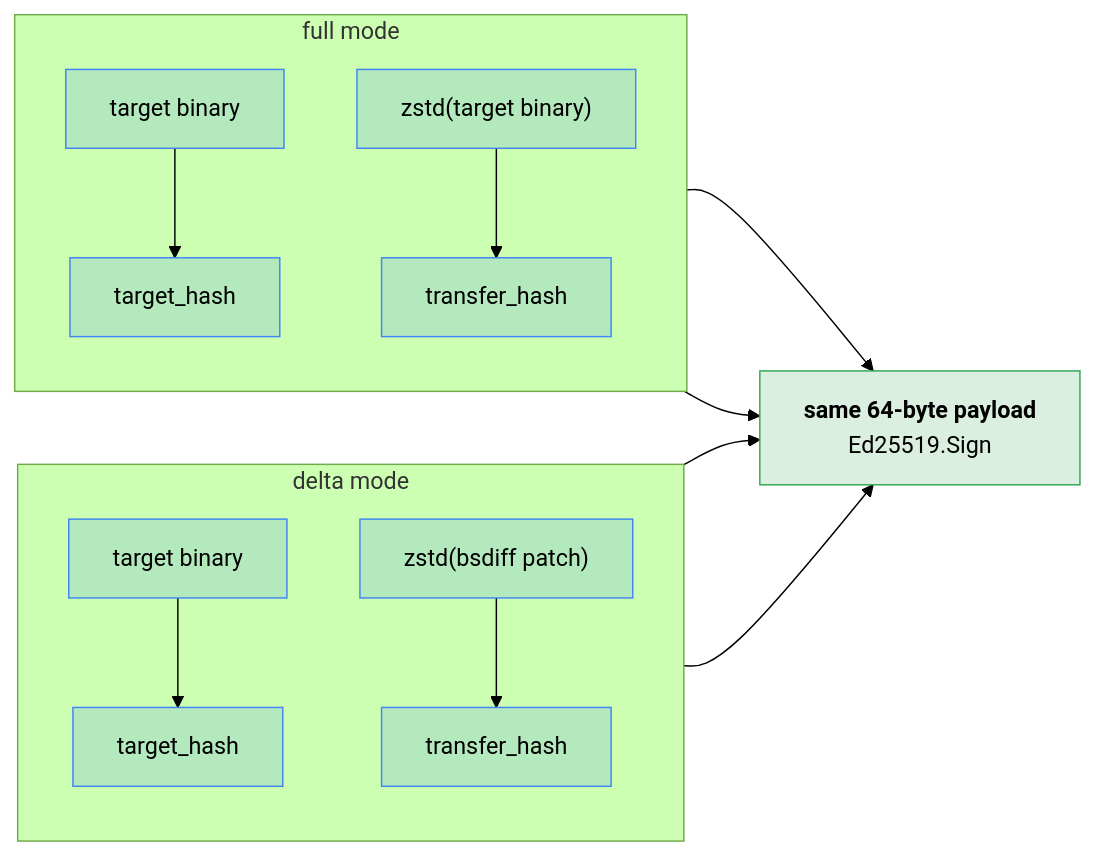
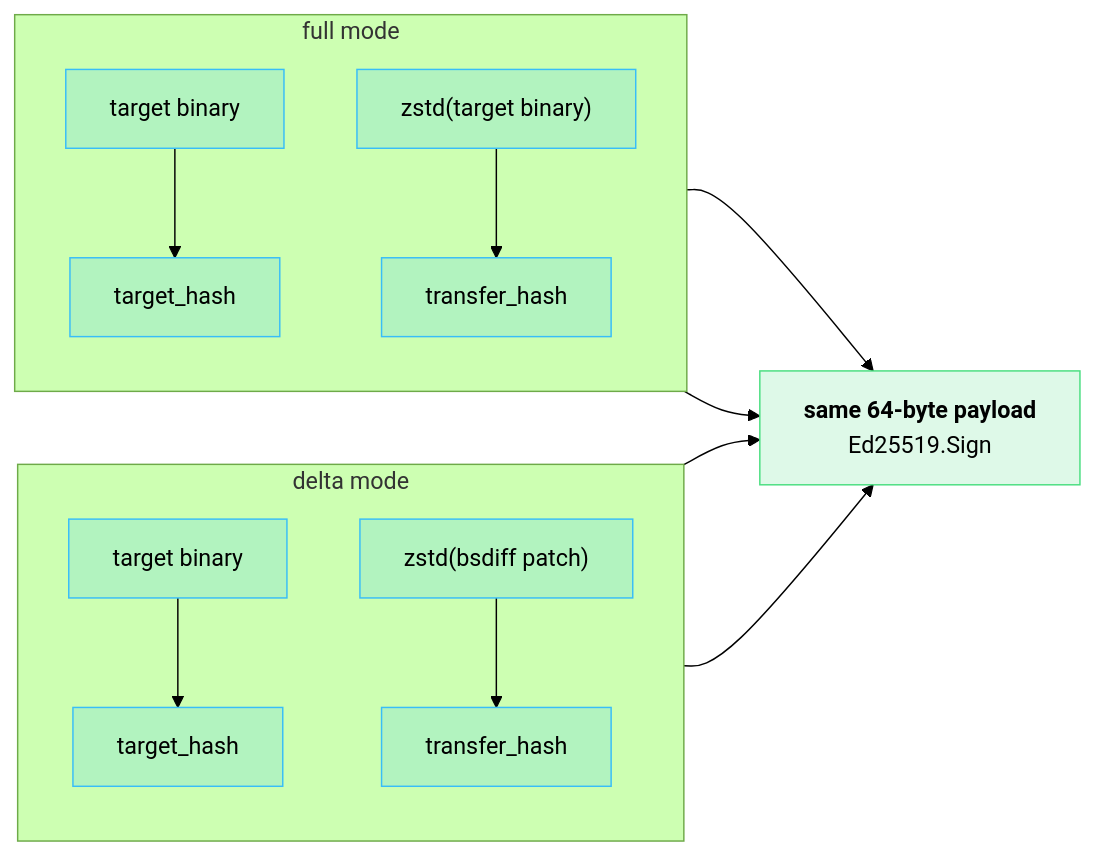
Before and after one commit to carlosprados/ota-updater: the first of 3 diagrams in site/content/protocol/signing.md, drawn with Mermaid (forest theme). The commit also changed 17 other files, not shown here.

````diff
--- a/site/content/protocol/signing.md
+++ b/site/content/protocol/signing.md
@@ -37,22 +37,22 @@
 ```mermaid
 flowchart LR
     subgraph DELTA["delta mode"]
         direction TB
         DT["target binary"] --> DTH["target_hash"]
         DP["zstd(bsdiff patch)"] --> DPH["transfer_hash"]
     end
 
     subgraph FULL["full mode"]
         direction TB
         FT["target binary"] --> FTH["target_hash"]
         FP["zstd(target binary)"] --> FPH["transfer_hash"]
     end
 
     DTH & DPH --> SIG["<b>same 64-byte payload</b><br/>Ed25519.Sign"]
     FTH & FPH --> SIG
 
-    classDef mode fill:#4285f42e,stroke:#4285f4
-    classDef sig fill:#34a8532e,stroke:#34a853
+    classDef mode fill:#38bdf82e,stroke:#38bdf8
+    classDef sig fill:#4ade802e,stroke:#4ade80
     class DT,DTH,DP,DPH,FT,FTH,FP,FPH mode
     class SIG sig
 ```
````
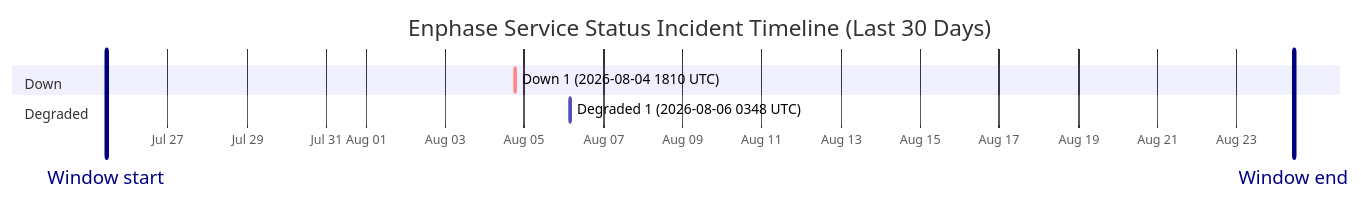
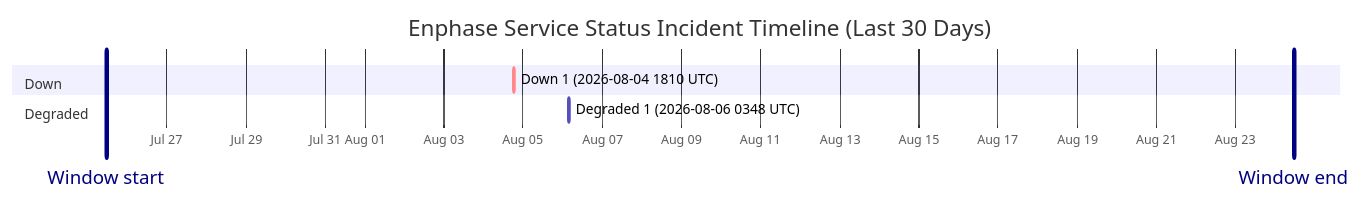
One commit to barneyonline/ha-enphase-energy changed the diagram in wiki/Service-Status-History.md. Above: the diagram before and after it, drawn with Mermaid. The commit also changed other lines of this file and 3 other files, not shown here.

````diff
--- a/wiki/Service-Status-History.md
+++ b/wiki/Service-Status-History.md
@@ -14,12 +14,12 @@
 ```mermaid
 gantt
     title Enphase Service Status Incident Timeline (Last 30 Days)
     dateFormat  YYYY-MM-DDTHH:mm:ss
     axisFormat  %b %d
-    Window start :vert, window-start, 2026-07-25T10:34:58, 0ms
-    Window end :vert, window-end, 2026-08-24T10:34:58, 0ms
+    Window start :vert, window-start, 2026-07-25T11:25:38, 0ms
+    Window end :vert, window-end, 2026-08-24T11:25:38, 0ms
     section Down
     Down 1 (2026-08-04 1810 UTC) :crit, down-1, 2026-08-04T18:10:46, 60m
     section Degraded
     Degraded 1 (2026-08-06 0348 UTC) :active, degraded-1, 2026-08-06T03:48:14, 60m
 ```
````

Exercise
Find how many lines of the listing include the word "fill" and answer with that count by itself.

Response area
4